Task directions: Only lines containing "README" are wanted from the data below. Copy those lines.

• • • • •

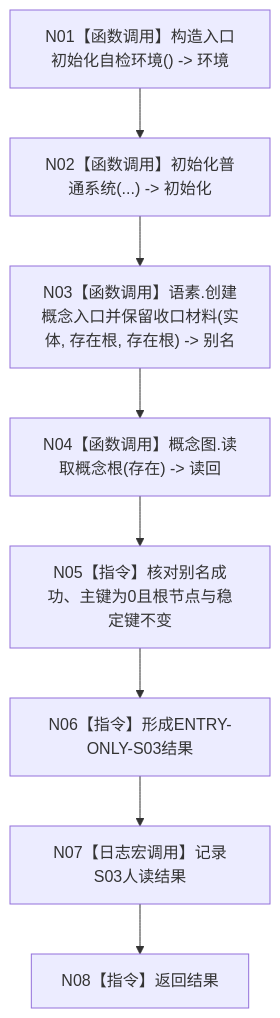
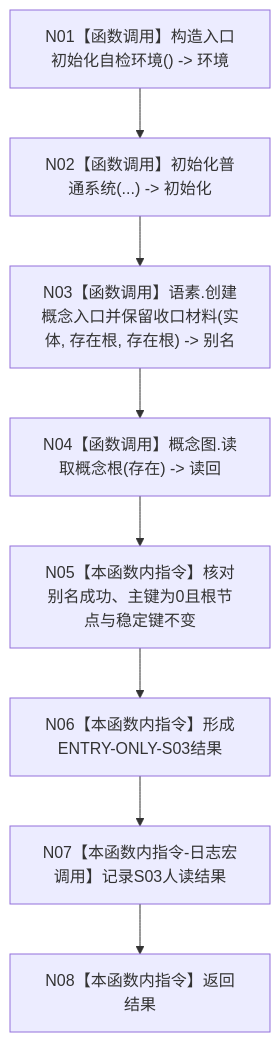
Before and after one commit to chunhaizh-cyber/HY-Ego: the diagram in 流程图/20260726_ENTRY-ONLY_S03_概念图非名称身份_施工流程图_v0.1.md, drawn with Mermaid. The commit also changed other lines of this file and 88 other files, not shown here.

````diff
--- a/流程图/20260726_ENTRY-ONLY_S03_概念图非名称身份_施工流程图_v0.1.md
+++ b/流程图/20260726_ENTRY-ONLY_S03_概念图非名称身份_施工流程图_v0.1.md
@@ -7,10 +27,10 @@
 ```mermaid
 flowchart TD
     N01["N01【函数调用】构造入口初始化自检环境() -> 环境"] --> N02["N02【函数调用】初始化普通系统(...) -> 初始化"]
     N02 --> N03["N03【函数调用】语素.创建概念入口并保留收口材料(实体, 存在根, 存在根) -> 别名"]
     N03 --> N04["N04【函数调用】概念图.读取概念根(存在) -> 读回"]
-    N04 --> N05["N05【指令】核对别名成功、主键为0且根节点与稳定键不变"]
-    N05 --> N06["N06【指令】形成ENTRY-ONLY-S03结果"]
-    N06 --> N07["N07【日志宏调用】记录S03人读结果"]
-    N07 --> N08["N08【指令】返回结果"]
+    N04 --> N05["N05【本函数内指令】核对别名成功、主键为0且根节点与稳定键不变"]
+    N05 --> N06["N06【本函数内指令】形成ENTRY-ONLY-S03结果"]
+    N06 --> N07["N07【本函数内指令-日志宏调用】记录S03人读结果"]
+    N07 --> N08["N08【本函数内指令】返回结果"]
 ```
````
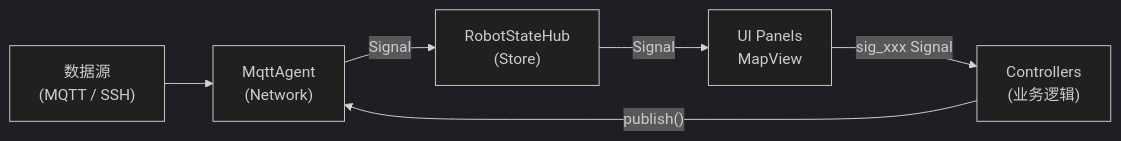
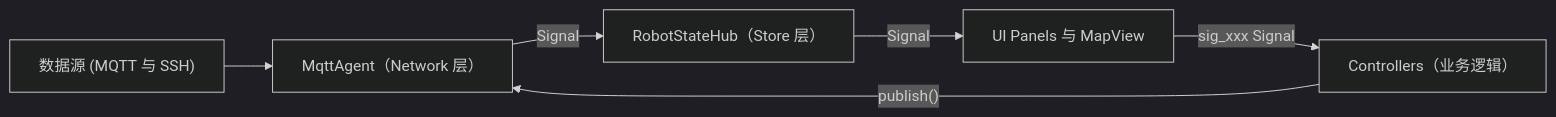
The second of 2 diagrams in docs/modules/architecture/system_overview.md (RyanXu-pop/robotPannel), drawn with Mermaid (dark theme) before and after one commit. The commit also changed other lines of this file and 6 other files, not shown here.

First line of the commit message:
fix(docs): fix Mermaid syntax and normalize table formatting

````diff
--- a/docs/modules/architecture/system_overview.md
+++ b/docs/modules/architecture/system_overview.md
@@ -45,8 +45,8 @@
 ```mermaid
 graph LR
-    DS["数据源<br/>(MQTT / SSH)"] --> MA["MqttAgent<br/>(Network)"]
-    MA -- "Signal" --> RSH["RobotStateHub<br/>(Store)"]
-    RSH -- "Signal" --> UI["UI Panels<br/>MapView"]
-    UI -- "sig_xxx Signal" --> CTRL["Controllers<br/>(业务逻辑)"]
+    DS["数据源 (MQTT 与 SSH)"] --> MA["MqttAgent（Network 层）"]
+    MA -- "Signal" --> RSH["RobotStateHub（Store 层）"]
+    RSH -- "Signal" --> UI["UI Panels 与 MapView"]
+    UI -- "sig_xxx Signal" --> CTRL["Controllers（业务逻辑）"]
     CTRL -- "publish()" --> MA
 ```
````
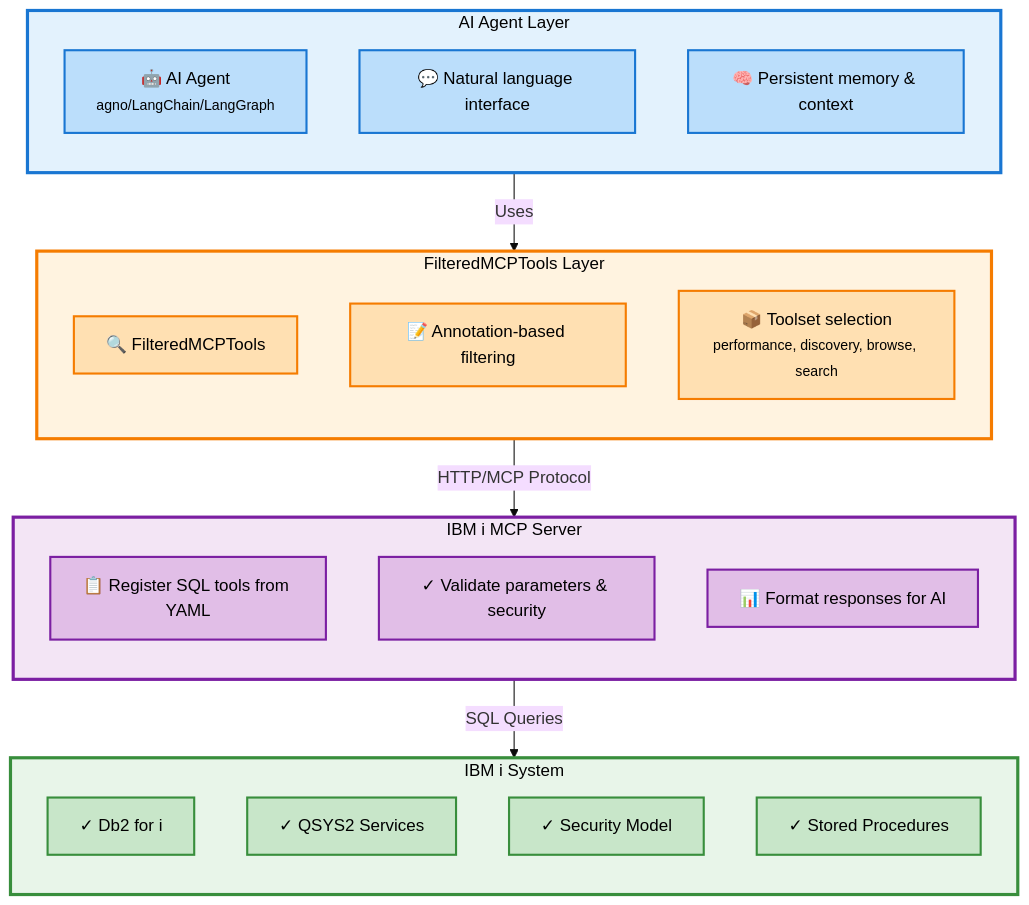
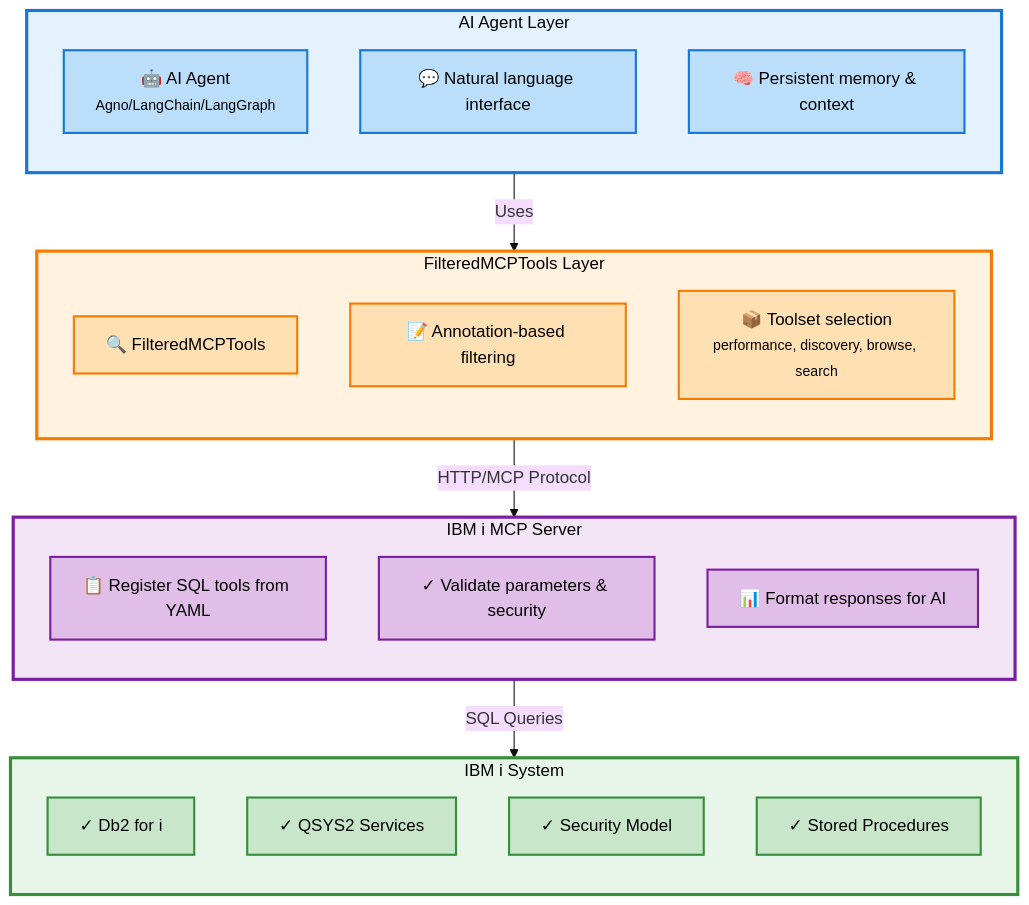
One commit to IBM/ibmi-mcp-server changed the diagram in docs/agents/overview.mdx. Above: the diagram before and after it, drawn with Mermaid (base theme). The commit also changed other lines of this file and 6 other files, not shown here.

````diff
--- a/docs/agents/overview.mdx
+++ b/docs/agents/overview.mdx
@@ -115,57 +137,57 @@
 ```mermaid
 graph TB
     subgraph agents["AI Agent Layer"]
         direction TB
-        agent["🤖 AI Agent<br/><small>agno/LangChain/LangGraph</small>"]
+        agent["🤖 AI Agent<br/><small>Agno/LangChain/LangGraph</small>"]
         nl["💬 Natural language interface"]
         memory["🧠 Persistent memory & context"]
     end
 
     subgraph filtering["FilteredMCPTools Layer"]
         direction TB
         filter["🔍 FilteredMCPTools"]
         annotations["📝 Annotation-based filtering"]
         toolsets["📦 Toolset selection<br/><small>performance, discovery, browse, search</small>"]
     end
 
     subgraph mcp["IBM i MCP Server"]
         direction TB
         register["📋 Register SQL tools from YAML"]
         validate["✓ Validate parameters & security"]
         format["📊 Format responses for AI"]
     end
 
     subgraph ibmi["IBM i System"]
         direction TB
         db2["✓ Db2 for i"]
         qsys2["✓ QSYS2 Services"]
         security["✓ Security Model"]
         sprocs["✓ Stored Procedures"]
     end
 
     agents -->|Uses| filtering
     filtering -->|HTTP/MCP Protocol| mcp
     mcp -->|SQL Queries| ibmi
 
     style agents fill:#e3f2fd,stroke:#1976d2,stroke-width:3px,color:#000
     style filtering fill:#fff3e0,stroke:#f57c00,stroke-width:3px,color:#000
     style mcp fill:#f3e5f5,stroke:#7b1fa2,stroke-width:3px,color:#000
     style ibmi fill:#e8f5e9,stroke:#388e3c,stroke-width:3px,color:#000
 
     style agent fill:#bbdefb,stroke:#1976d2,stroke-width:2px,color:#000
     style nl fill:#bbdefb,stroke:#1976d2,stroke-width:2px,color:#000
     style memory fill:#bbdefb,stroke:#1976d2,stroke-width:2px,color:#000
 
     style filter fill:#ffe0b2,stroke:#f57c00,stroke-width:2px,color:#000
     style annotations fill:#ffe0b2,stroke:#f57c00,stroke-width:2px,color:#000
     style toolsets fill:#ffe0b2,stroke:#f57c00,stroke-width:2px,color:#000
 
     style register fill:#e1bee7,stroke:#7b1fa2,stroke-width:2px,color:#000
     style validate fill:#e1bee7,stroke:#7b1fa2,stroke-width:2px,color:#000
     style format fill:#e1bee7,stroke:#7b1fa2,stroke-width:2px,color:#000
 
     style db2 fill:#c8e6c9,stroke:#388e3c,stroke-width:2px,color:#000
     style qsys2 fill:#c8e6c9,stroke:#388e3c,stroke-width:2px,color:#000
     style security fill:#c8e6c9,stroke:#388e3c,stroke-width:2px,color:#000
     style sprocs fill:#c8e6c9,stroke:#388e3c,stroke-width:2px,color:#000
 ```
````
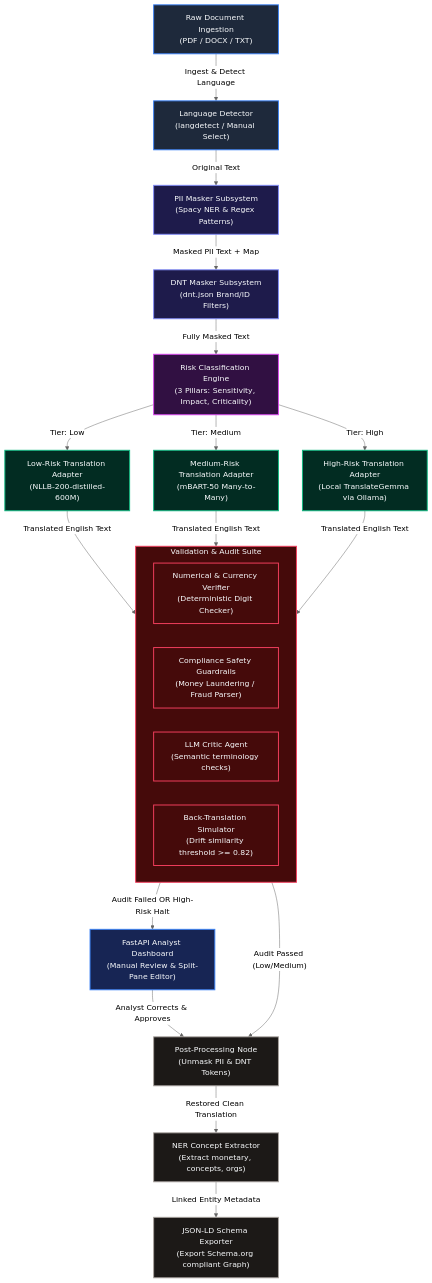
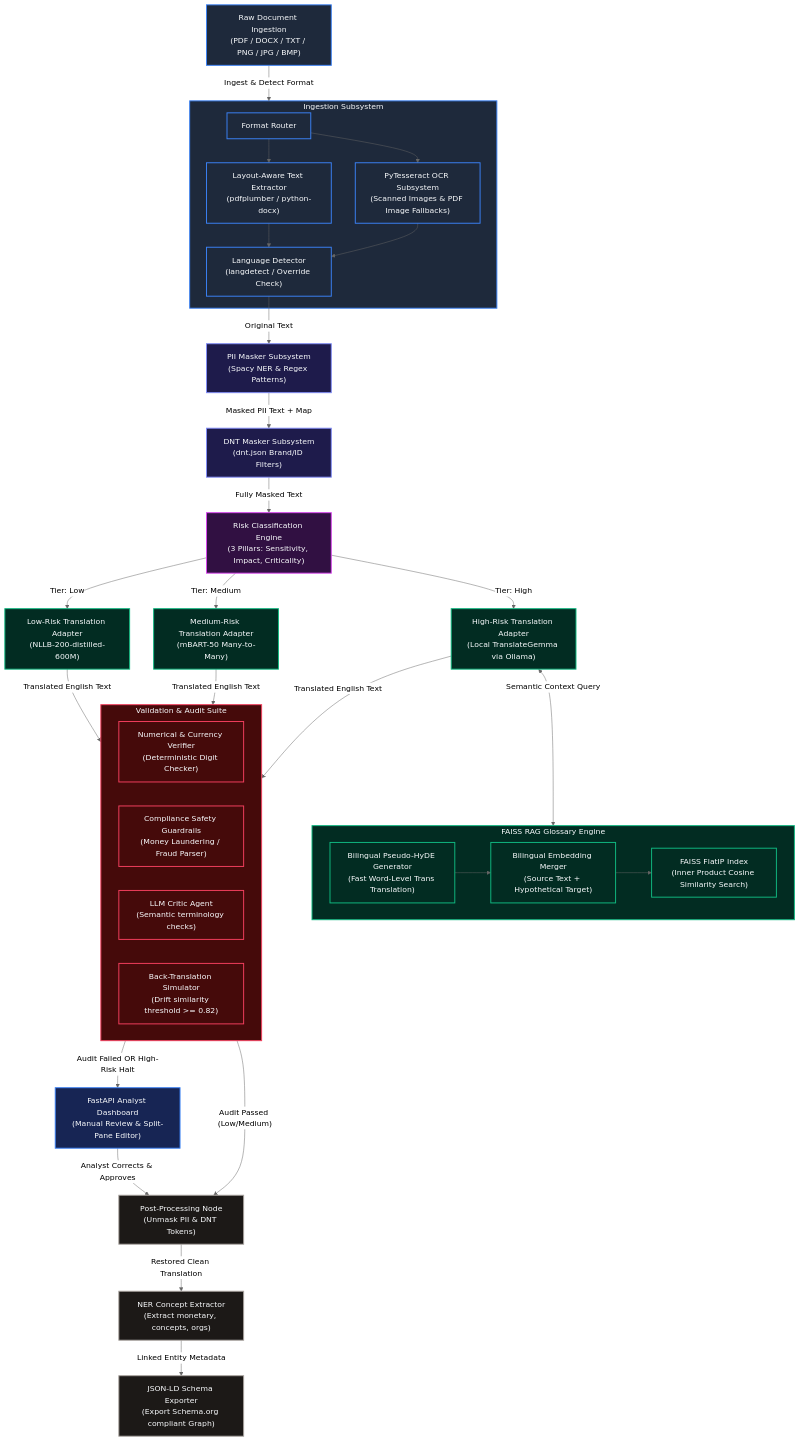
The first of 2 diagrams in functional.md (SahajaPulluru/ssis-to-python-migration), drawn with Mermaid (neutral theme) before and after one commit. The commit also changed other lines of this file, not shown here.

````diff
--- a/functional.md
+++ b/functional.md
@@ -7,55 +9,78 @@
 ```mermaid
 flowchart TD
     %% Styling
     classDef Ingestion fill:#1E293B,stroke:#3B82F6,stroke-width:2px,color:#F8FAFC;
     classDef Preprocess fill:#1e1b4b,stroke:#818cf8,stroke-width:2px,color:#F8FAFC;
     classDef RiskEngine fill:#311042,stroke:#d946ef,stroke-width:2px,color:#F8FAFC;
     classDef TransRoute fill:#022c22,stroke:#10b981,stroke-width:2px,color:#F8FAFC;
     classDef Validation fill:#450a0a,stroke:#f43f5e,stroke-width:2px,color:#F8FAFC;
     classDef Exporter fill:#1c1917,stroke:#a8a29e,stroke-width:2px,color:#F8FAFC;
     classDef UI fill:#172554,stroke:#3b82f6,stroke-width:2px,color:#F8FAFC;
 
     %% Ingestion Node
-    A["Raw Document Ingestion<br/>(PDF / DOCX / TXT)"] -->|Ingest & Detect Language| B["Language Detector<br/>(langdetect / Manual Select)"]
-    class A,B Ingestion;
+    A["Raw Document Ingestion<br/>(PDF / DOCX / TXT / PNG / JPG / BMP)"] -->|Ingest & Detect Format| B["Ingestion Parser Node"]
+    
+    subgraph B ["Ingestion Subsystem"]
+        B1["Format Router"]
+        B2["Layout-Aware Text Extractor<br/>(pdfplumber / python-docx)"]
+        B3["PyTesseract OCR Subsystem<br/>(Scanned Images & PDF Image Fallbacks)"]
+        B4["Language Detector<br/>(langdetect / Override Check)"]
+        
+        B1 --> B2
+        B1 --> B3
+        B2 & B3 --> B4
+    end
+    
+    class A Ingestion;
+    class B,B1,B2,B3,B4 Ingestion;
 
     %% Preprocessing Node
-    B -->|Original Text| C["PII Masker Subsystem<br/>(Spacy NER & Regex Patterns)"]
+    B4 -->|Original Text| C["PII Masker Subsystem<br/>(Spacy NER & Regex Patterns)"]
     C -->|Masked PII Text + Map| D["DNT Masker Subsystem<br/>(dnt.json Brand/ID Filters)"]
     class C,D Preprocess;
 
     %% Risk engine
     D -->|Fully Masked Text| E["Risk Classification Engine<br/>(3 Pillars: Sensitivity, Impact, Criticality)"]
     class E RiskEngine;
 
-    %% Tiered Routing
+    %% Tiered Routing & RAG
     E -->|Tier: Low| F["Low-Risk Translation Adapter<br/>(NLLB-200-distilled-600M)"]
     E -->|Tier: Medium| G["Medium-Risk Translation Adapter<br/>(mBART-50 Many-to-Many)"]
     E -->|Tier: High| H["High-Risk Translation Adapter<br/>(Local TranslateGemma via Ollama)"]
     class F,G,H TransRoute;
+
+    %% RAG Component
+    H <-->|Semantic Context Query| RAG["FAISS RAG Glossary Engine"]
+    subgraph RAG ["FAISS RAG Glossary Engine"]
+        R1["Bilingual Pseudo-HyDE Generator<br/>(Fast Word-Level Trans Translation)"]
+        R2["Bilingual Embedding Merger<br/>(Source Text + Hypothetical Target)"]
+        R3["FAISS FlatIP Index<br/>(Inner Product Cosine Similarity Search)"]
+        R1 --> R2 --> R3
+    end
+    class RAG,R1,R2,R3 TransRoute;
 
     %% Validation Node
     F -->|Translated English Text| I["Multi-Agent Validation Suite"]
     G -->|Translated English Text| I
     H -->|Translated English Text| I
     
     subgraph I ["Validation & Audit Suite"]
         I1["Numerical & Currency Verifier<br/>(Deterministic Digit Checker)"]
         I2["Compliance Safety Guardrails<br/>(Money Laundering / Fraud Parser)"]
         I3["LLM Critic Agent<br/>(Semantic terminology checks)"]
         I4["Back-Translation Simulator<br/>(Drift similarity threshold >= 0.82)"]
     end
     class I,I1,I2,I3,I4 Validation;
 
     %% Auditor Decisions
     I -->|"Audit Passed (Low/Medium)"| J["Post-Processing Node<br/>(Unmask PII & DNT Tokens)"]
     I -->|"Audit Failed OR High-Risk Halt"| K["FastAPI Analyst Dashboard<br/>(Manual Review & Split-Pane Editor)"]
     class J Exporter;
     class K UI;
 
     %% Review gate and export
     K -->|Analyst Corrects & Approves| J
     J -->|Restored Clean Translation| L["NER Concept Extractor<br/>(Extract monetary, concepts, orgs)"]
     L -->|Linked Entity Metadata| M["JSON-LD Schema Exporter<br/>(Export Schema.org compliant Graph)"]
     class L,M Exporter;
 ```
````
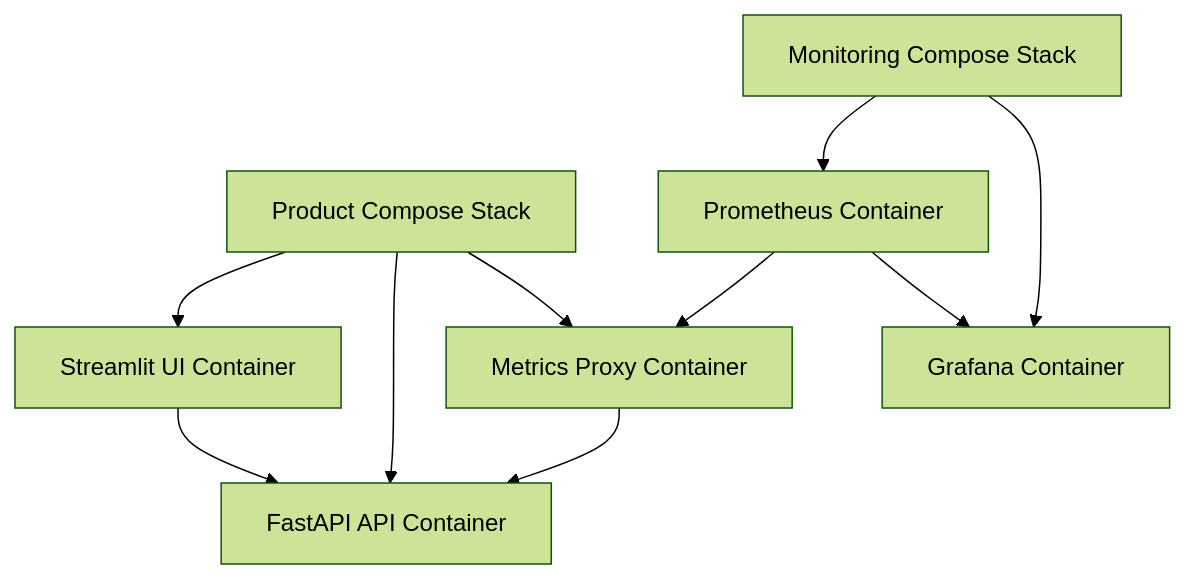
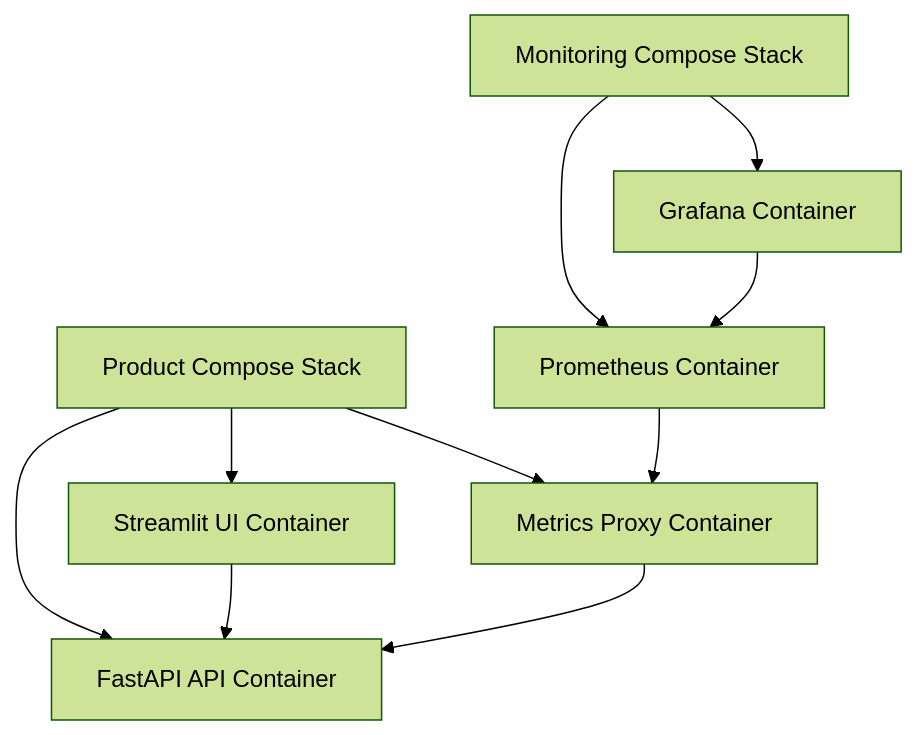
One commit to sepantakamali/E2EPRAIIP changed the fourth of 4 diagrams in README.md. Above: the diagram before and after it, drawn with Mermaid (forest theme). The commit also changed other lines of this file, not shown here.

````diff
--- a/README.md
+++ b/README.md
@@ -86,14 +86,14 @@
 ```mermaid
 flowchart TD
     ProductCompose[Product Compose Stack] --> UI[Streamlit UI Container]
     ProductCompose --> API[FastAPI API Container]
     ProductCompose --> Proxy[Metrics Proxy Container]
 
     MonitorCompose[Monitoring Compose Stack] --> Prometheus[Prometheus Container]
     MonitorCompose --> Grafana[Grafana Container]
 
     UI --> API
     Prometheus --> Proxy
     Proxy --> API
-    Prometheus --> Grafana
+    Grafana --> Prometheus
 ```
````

• • • • •

Response to the exercise:
One commit to sepantakamali/E2EPRAIIP changed the fourth of 4 diagrams in README.md. Above: the diagram before and after it, drawn with Mermaid (forest theme). The commit also changed other lines of this file, not shown here.
--- a/README.md
+++ b/README.md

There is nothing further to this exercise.